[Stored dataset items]

----------------

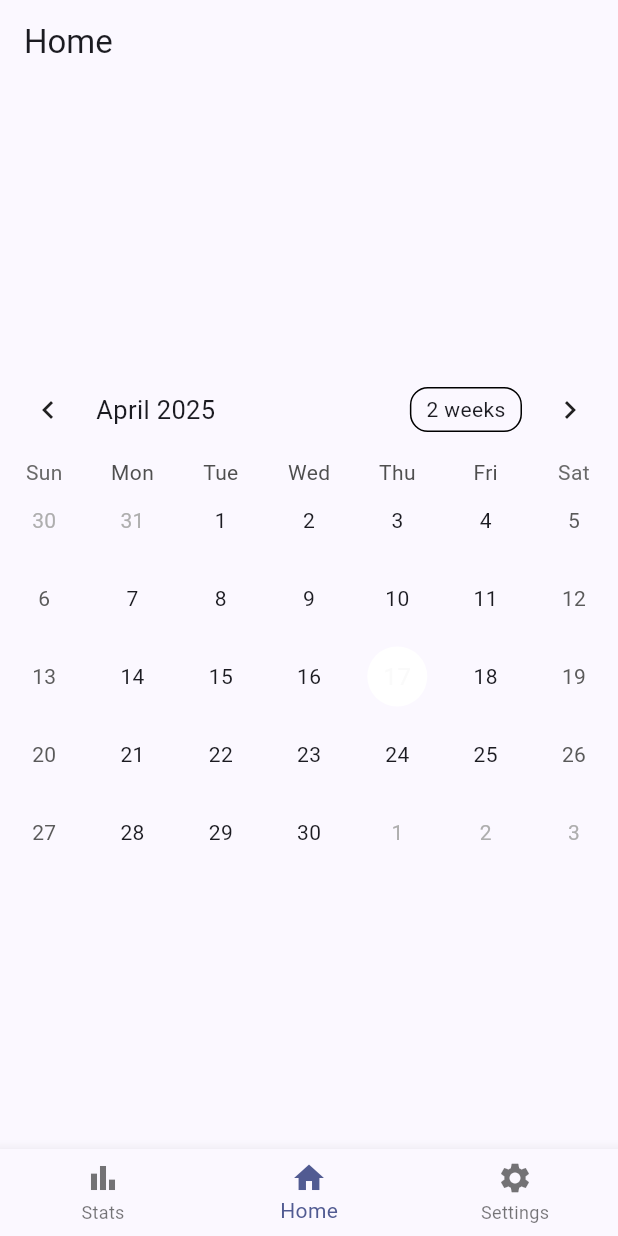
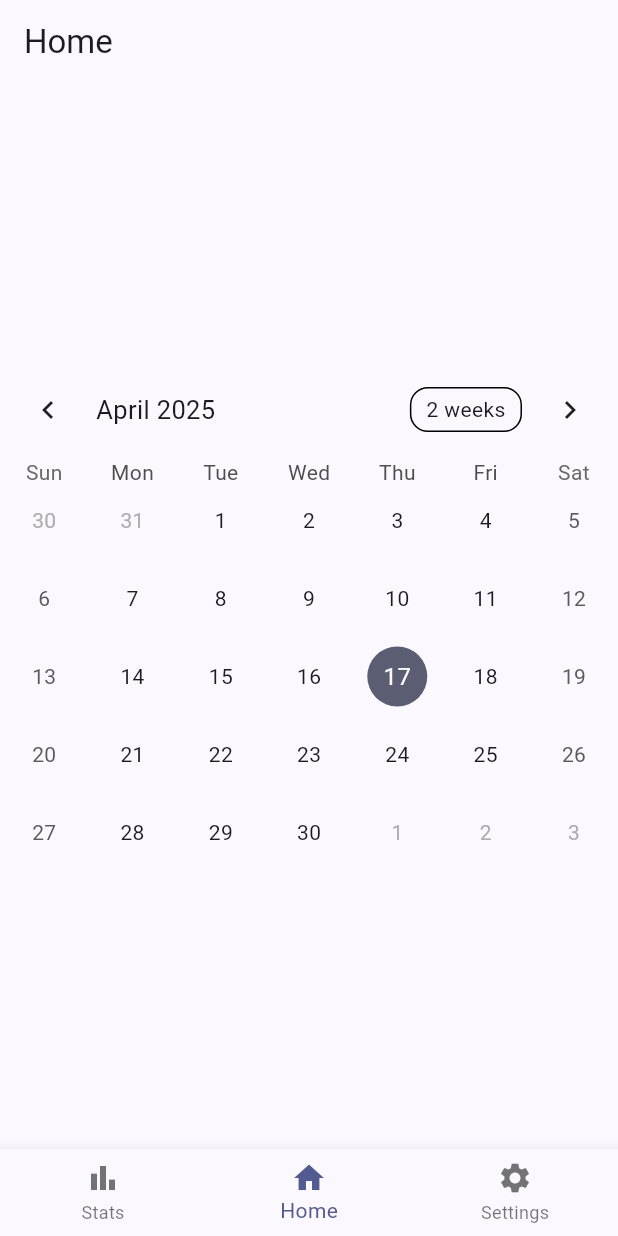
Before and after one commit to MaximeLeBesnerais/pay_track, a Flutter app: the screen it shows after launch, on a phone screen of 412 x 824 dp. Run offline on Flutter 3.47's test engine with Material 3 defaults, Android fonts, the phone set to English and light mode, and no system bars; drawn by our look-alikes of table_calendar; our stand-ins replace shared_preferences; missing offline and left inert: rrule.

Commit message:
Update selectedDecoration color in TableCalendar for improved visibility

```diff
--- a/lib/screens/home.dart
+++ b/lib/screens/home.dart
@@ -24,7 +24,7 @@ class _HomeScreenState extends State<HomeScreen> {
               shape: BoxShape.circle,
             ),
             selectedDecoration: BoxDecoration(
-              color: Theme.of(context).buttonTheme.colorScheme?.onPrimary,
+              color: Theme.of(context).buttonTheme.colorScheme?.secondary,
               shape: BoxShape.circle,
             ),
           ),
```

----------------

» **Aim of the exercise**
The answer is the line holding "Update selectedDecoration color" and all the lines after it through the end of the records, repeated exactly.

» **Solution to this problem**
Update selectedDecoration color in TableCalendar for improved visibility

```diff
--- a/lib/screens/home.dart
+++ b/lib/screens/home.dart
@@ -24,7 +24,7 @@ class _HomeScreenState extends State<HomeScreen> {
               shape: BoxShape.circle,
             ),
             selectedDecoration: BoxDecoration(
-              color: Theme.of(context).buttonTheme.colorScheme?.onPrimary,
+              color: Theme.of(context).buttonTheme.colorScheme?.secondary,
               shape: BoxShape.circle,
             ),
           ),
```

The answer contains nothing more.